But if the city cannot raise the $1 million a year to make sure residents will continue flushing their toilets and have clean potable water coming out of their faucets, the city may have to dip into its general fund which would further erode the community’s financial capacity to take care of such vital services as fire and police. The problem is, money coming into the general fund is derived from sources such as property taxes which contribute the lion’s share of this budget pie. But with the city hard-hit by the housing market crisis as evidenced by its record number of foreclosed homes aggravated by the trickle of commercial development happening in the last couple of years, Lathrop’s general fund is expected to suffer a financial drought. In fact, the city is already bracing for one after being put on notice by San Joaquin County officials that property taxes will be significantly lower this coming year than was projected last year.

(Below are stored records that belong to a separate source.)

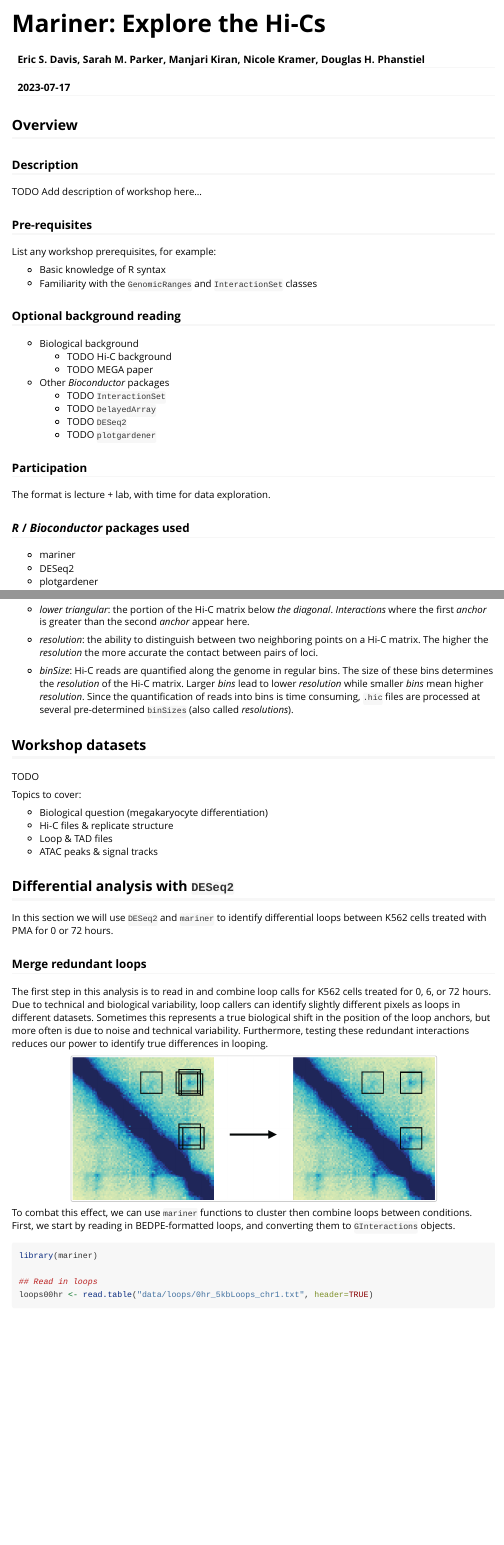
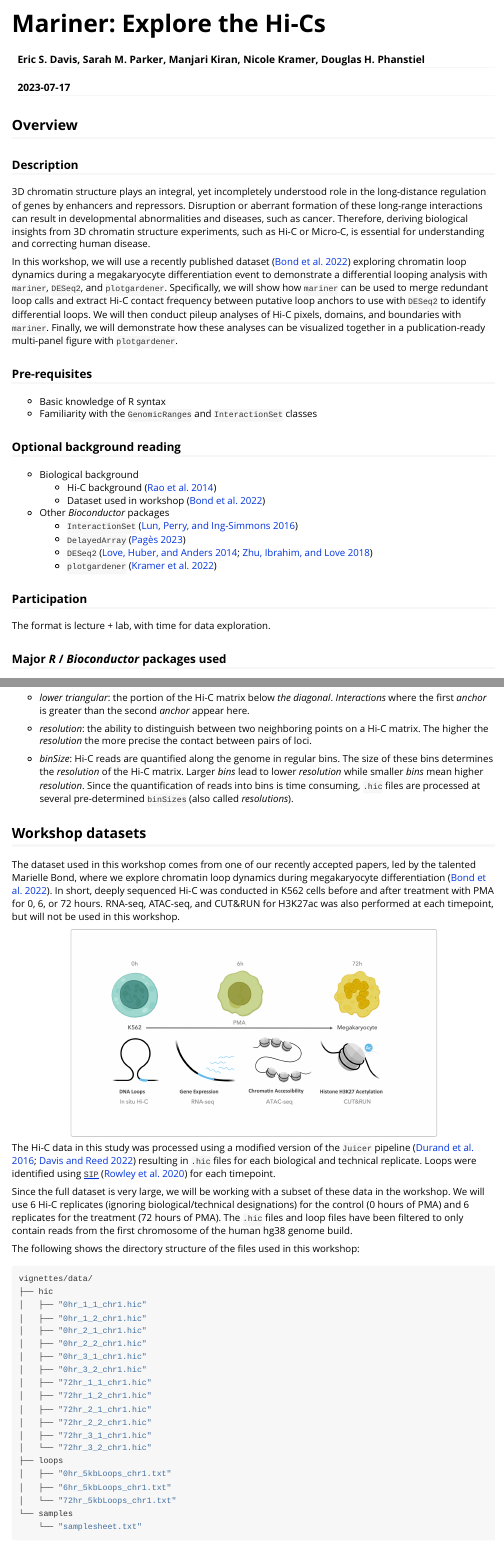
Before and after one commit to EricSDavis/Bioc2023mariner, an R Markdown document (vignettes/Bioc2023mariner.Rmd): the page in a window 1100 px wide, from its top, and a second part further down, joined at a grey line. Rendered offline with R 4.5, knitr and Pandoc, with nearby package versions; some code elsewhere in the file could not run offline.

Commit message:
Add references and beginning sections.

````diff
--- a/vignettes/Bioc2023mariner.Rmd
+++ b/vignettes/Bioc2023mariner.Rmd
@@ -4,6 +4,8 @@ author: "Eric S. Davis, Sarah M. Parker, Manjari Kiran, \
 Nicole Kramer, Douglas H. Phanstiel"
 date: '`r Sys.Date()`'
 output: rmarkdown::html_vignette
+bibliography: references.bib
+link-citations: true
 vignette: >
   %\VignetteIndexEntry{Mariner: Explore the Hi-Cs}
   %\VignetteEngine{knitr::rmarkdown}
@@ -55,12 +57,28 @@ for(f in files) {
 
 ### Description
 
-TODO Add description of workshop here...
+3D chromatin structure plays an integral, yet incompletely
+understood role in the long-distance regulation of genes by
+enhancers and repressors. Disruption or aberrant formation of
+these long-range interactions can result in developmental
+abnormalities and diseases, such as cancer. Therefore, deriving
+biological insights from 3D chromatin structure experiments,
+such as Hi-C or Micro-C, is essential for understanding and
+correcting human disease.
 
+In this workshop, we will use a recently published dataset
+[@Bond2022.10.31.514600] exploring chromatin loop dynamics
+during a megakaryocyte differentiation event to demonstrate a
+differential looping analysis with `mariner`, `DESeq2`, and
+`plotgardener`. Specifically, we will show how `mariner` can
+be used to merge redundant loop calls and extract Hi-C contact
+frequency between putative loop anchors to use with `DESeq2` to
+identify differential loops. We will then conduct pileup analyses
+of Hi-C pixels, domains, and boundaries with `mariner`. Finally,
+we will demonstrate how these analyses can be visualized together
+in a publication-ready multi-panel figure with `plotgardener`.
 
 ### Pre-requisites
-
-List any workshop prerequisites, for example:
 
 * Basic knowledge of R syntax
 * Familiarity with the `GenomicRanges` and `InteractionSet` classes
@@ -68,20 +86,17 @@ List any workshop prerequisites, for example:
 ### Optional background reading
 
 * Biological background
-  * TODO Hi-C background
-  * TODO MEGA paper
+  * Hi-C background [@rao_3d_2014]
+  * Dataset used in workshop [@Bond2022.10.31.514600]
 * Other _Bioconductor_ packages
-  * TODO `InteractionSet`
-  * TODO `DelayedArray`
-  * TODO `DESeq2`
-  * TODO `plotgardener`
+  * `InteractionSet` [@InteractionSet]
+  * `DelayedArray` [@DelayedArray]
+  * `DESeq2` [@DESeq2; @apeglm]
+  * `plotgardener` [@plotgardener]
 
 ### Participation
 
 The format is lecture + lab, with time for data exploration.
 
-### _R_ / _Bioconductor_ packages used
+### Major _R_ / _Bioconductor_ packages used
 
-* mariner
-* DESeq2
-* plotgardener
@@ -155,7 +170,7 @@ is greater than the second _anchor_ appear here.
 
 * *resolution*: the ability to distinguish between two
 neighboring points on a Hi-C matrix. The higher the
-_resolution_ the more accurate the contact between
+_resolution_ the more precise the contact between
 pairs of loci.
 
 * *binSize*: Hi-C reads are quantified along the genome
@@ -169,14 +184,59 @@ _resolutions_).
 
 ## Workshop datasets
 
-TODO
+The dataset used in this workshop comes from one of our
+recently accepted papers, led by the talented Marielle
+Bond, where we explore chromatin loop dynamics during
+megakaryocyte differentiation [@Bond2022.10.31.514600].
+In short, deeply sequenced Hi-C was conducted in K562 cells
+before and after treatment with PMA for 0, 6, or 72 hours.
+RNA-seq, ATAC-seq, and CUT&RUN for H3K27ac was also performed
+at each timepoint, but will not be used in this workshop.
 
-Topics to cover:
+```{r, fig.align='center', out.width='75%', echo=FALSE}
+knitr::include_graphics("img/mega_slide.png")
+```
 
-* Biological question (megakaryocyte differentiation)
-* Hi-C files & replicate structure
-* Loop & TAD files
-* ATAC peaks & signal tracks
+The Hi-C data in this study was processed using a modified
+version of the `Juicer` pipeline [@durand_juicer_2016;
+@eric_davis_2022_7514346] resulting in `.hic` files for each
+biological and technical replicate. Loops were identified
+using [`SIP`](https://github.com/PouletAxel/SIP) [@Rowley01032020]
+for each timepoint.
+
+Since the full dataset is very large, we will be working with
+a subset of these data in the workshop. We will use 6 Hi-C
+replicates (ignoring biological/technical designations) for the
+control (0 hours of PMA) and 6 replicates for the treatment
+(72 hours of PMA). The `.hic` files and loop files have been
+filtered to only contain reads from the first chromosome
+of the human hg38 genome build.
+
+The following shows the directory structure of the files
+used in this workshop:
+
+```bash
+vignettes/data/
+├── hic
+│   ├── "0hr_1_1_chr1.hic"
+│   ├── "0hr_1_2_chr1.hic"
+│   ├── "0hr_2_1_chr1.hic"
+│   ├── "0hr_2_2_chr1.hic"
+│   ├── "0hr_3_1_chr1.hic"
+│   ├── "0hr_3_2_chr1.hic"
+│   ├── "72hr_1_1_chr1.hic"
+│   ├── "72hr_1_2_chr1.hic"
+│   ├── "72hr_2_1_chr1.hic"
+│   ├── "72hr_2_2_chr1.hic"
+│   ├── "72hr_3_1_chr1.hic"
+│   └── "72hr_3_2_chr1.hic"
+├── loops
+│   ├── "0hr_5kbLoops_chr1.txt"
+│   ├── "6hr_5kbLoops_chr1.txt"
+│   └── "72hr_5kbLoops_chr1.txt"
+└── samples
+    └── "samplesheet.txt"
+```
 
 ## Differential analysis with `DESeq2`
 
--- /dev/null
+++ b/vignettes/references.bib
@@ -0,0 +1,8 @@
+@article {Bond2022.10.31.514600,
+	author = {Marielle L. Bond and Eric S. Davis and Ivana Y. Quiroga and Michael I. Love and Hyejung Won and Douglas H. Phanstiel},
+	title = {Chromatin loop dynamics during cellular differentiation are associated with changes to both anchor and internal regulatory features},
+	elocation-id = {2022.10.31.514600},
+	year = {2022},
+	doi = {10.1101/2022.10.31.514600},
+	publisher = {Cold Spring Harbor Laboratory},
+	abstract = {3D chromatin structure has been shown to play a role in regulating gene transcription during biological transitions. While our understanding of loop formation and maintenance is rapidly improving, much less is known about the mechanisms driving changes in looping and the impact of differential looping on gene transcription. One limitation has been a lack of well powered differential looping data sets. To address this, we conducted a deeply sequenced Hi-C time course of megakaryocyte development comprising 4 biological replicates and 6 billion reads per time point. Statistical analysis revealed 1,503 differential loops. Gained loops were enriched for AP-1 occupancy and correlated with increased expression of genes at their anchors. Lost loops were characterized by increases in expression of genes within the loop boundaries. Linear modeling revealed that changes in histone H3 K27 acetylation, chromatin accessibility, and JUN binding in between the loop anchors were as predictive of changes in loop strength as changes to CTCF and/or cohesin occupancy at loop anchors. Finally, we built linear models and found that incorporating the dynamics of enhancer acetylation and loop strength increased accuracy of gene expression predictions.Competing Interest StatementThe authors have declared no competing interest.},
@@ -0,0 +15,22 @@
+  author = {Aaron T L Lun and Malcolm Perry and Elizabeth Ing-Simmons},
+  title = {Infrastructure for genomic interactions: Bioconductor classes for Hi-C, ChIA-PET and related experiments},
+  journal = {F1000Res.},
+  year = {2016},
+  volume = {5},
+  pages = {950},
+}
+
+@Manual{DelayedArray,
+  title = {DelayedArray: A unified framework for working transparently with on-disk and
+in-memory array-like datasets},
+  author = {Hervé Pagès},
+  year = {2023},
+  note = {R package version 0.26.6},
+  url = {https://bioconductor.org/packages/DelayedArray},
+  doi = {10.18129/B9.bioc.DelayedArray},
+}
+
+@Article{DESeq2,
+  title = {Moderated estimation of fold change and dispersion for RNA-seq data with DESeq2},
+  author = {Michael I. Love and Wolfgang Huber and Simon Anders},
+  year = {2014},
@@ -0,0 +41,22 @@
+  pages = {550},
+}
+
+@Article{apeglm,
+  title = {Heavy-tailed prior distributions for sequence count data: removing the noise and preserving large differences},
+  author = {Anqi Zhu and Joseph G. Ibrahim and Michael I. Love},
+  year = {2018},
+  journal = {Bioinformatics},
+  doi = {10.1093/bioinformatics/bty895},
+}
+
+@Article{plotgardener,
+  title = {Plotgardener: cultivating precise multi-panel figures in R},
+  author = {Nicole E. Kramer and Eric S. Davis and Craig D. Wenger and Erika M. Deoudes and Sarah M. Parker and Michael I. Love and Douglas H. Phanstiel},
+  journal = {Bioinformatics},
+  year = {2022},
+  url = {https://doi.org/10.1093/bioinformatics/btac057},
+  doi = {10.1093/bioinformatics/btac057},
+}
+
+@article{rao_3d_2014,
+	title = {A {3D} {Map} of the {Human} {Genome} at {Kilobase} {Resolution} {Reveals} {Principles} of {Chromatin} {Looping}},
@@ -0,0 +67,6 @@
+	number = {7},
+	urldate = {2023-07-17},
+	journal = {Cell},
+	author = {Rao, Suhas S.P. and Huntley, Miriam H. and Durand, Neva C. and Stamenova, Elena K. and Bochkov, Ivan D. and Robinson, James T. and Sanborn, Adrian L. and Machol, Ido and Omer, Arina D. and Lander, Eric S. and Aiden, Erez Lieberman},
+	month = dec,
+	year = {2014},
@@ -0,0 +78,3 @@
+@article{durand_juicer_2016,
+	title = {Juicer {Provides} a {One}-{Click} {System} for {Analyzing} {Loop}-{Resolution} {Hi}-{C} {Experiments}},
+	volume = {3},
@@ -0,0 +84,6 @@
+	number = {1},
+	urldate = {2023-07-17},
+	journal = {Cell Systems},
+	author = {Durand, Neva C. and Shamim, Muhammad S. and Machol, Ido and Rao, Suhas S.P. and Huntley, Miriam H. and Lander, Eric S. and Aiden, Erez Lieberman},
+	month = jul,
+	year = {2016},
@@ -0,0 +95,8 @@
+@software{eric_davis_2022_7514346,
+  author       = {Eric Davis and
+                  Kathleen S Metz Reed},
+  title        = {EricSDavis/dietJuicer: dietJuicer 1.0.1},
+  month        = dec,
+  year         = 2022,
+  publisher    = {Zenodo},
+  version      = {1.0.1},
@@ -0,0 +109,7 @@
+  title = {Analysis of Hi-C data using SIP effectively identifies loops in organisms from C. elegans to mammals},
+  volume = {30},
+  number = {3},
+  pages = {447-458},
+  year = {2020},
+  doi = {10.1101/gr.257832.119},
+  abstract ={Chromatin loops are a major component of 3D nuclear organization, visually apparent as intense point-to-point interactions in Hi-C maps. Identification of these loops is a critical part of most Hi-C analyses. However, current methods often miss visually evident CTCF loops in Hi-C data sets from mammals, and they completely fail to identify high intensity loops in other organisms. We present SIP, Significant Interaction Peak caller, and SIPMeta, which are platform independent programs to identify and characterize these loops in a time- and memory-efficient manner. We show that SIP is resistant to noise and sequencing depth, and can be used to detect loops that were previously missed in human cells as well as loops in other organisms. SIPMeta corrects for a common visualization artifact by accounting for Manhattan distance to create average plots of Hi-C and HiChIP data. We then demonstrate that the use of SIP and SIPMeta can lead to biological insights by characterizing the contribution of several transcription factors to CTCF loop stability in human cells. We also annotate loops associated with the SMC component of the dosage compensation complex (DCC) in Caenorhabditis elegans and demonstrate that loop anchors represent bidirectional blocks for symmetrical loop extrusion. This is in contrast to the asymmetrical extrusion until unidirectional blockage by CTCF that is presumed to occur in mammals. Using HiChIP and multiway ligation events, we then show that DCC loops form a network of strong interactions that may contribute to X Chromosome–wide condensation in C. elegans hermaphrodites.},
````
Also changed, not shown: vignettes/img/mega_slide.png (added), vignettes/Bioc2023mariner.Rmd (16 more changed lines), vignettes/references.bib (37 more changed lines).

The City Council came face to face with these harsh realities and heart-tugging stories Tuesday night during the lengthy and difficult discussion over the proposal to raise the monthly water and sewer bills. Some 30 speakers stood up to address their elected officials, begging them to spare them from another rate hike that will ensure their monthly bills to go up for the next five years.

Reading from her “letter of protest,” Arnita Montiel said, “I know that everyone in the city is hurting because of the economy we’re in.”

But, she said, her medical insurance premium has also gone up from $99 to $275 a month which would make the proposed utility rate hikes an additional financial burden for her and her husband, Jim, who is battling cancer.

“This has made a big dent on our income” and any additional expenses will further erode their financial capabilities, she added.

“We, seniors, are facing really hard decisions,” said Marguerite Luevano who has lived in Lathrop for 50 years.

“We are already cutting back on a lot of things,” said Luevano who came to the public hearing with husband Don, a veteran.

“My husband just got laid off and I am disabled. I can’t afford it,” Nellie Santos simply said about the proposed rate increases.

“I hope you hear our problems,” she told the council.

Wallace Pierce, who said he came to the council meeting to “voice my dismay to the proposed increases” reminded everyone that with the widespread housing foreclosures happening in Lathrop, a boost in the monthly utility bills will be an additional financial impact to “people who are barely hanging on.

“I’m currently unemployed myself,” he said.

Among the speakers was Cory Mateo, wife of Council member Christopher Mateo.

“I’m not really here for me,” she prefaced her short speech. “I’m speaking on behalf of people in the community especially the seniors.”

She said being a volunteer with the city’s Brown Bag and Commodities program, both geared primarily to seniors who are on fixed income, and delivering food to their homes, she has seen the poverty that many of them are living through.

“I don’t think they can afford (the rate increase,)” she said. Not only are they on fixed incomes, “they have disabilities too,” she added.

With some people on the brink of foreclosure or facing foreclosure and are “hanging on their fingernails, do you think this hike is justified?” asked another resident.

One suggestion offered by the council for residents who need financial hand-up in their monthly expenses is to sign up for the city’s CARE program offered to those who are either on fixed income, are low income or are unemployed. About 219 residents are currently taking advantage of this program, according to city records.

The current proposal would see a monthly increase in water and sewer bills from $2 to $5 a month in three to five years for water, and from $4 to $5 dollars at the same increments for the same time period, depending on whether the residents live on the east side or west side of town. The disparities are due to a number of factors including special tax districts.

The public hearing on the proposed rate increases will be continued at the next council meeting to give staff time to look for other ways and means to pare down the proposed increases.